(Exercise brief) A single number is the required answer: the count of lines in the listing below that hold the string "sheet".

(Task data)

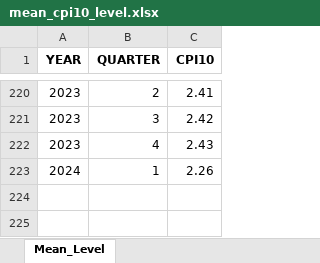
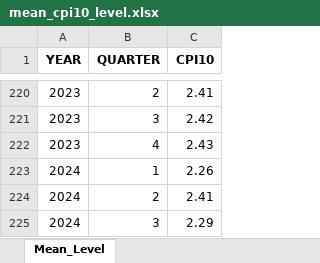
Before and after one commit to jrenne/TSM_bookdown, an Excel workbook: data/mean_cpi10_level.xlsx, sheet Mean_Level, drawn as a sheet; only a part is shown, gaps mark what is left out; values as stored, in another font and other column widths than the file's, no borders; the diff names each change by its address in the sheet, - before the commit and + after, or states it on an @@ line.

```diff
--- a/data/mean_cpi10_level.xlsx (sheet Mean_Level)
+++ b/data/mean_cpi10_level.xlsx (sheet Mean_Level)
+row 224: 2024 | 2 | 2.41
+row 225: 2024 | 3 | 2.29
```
Also changed, not shown: data/mean_bill10_level.xlsx, data/mean_rgdp10_level.xlsx, 40 other files.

(Exercise output) 3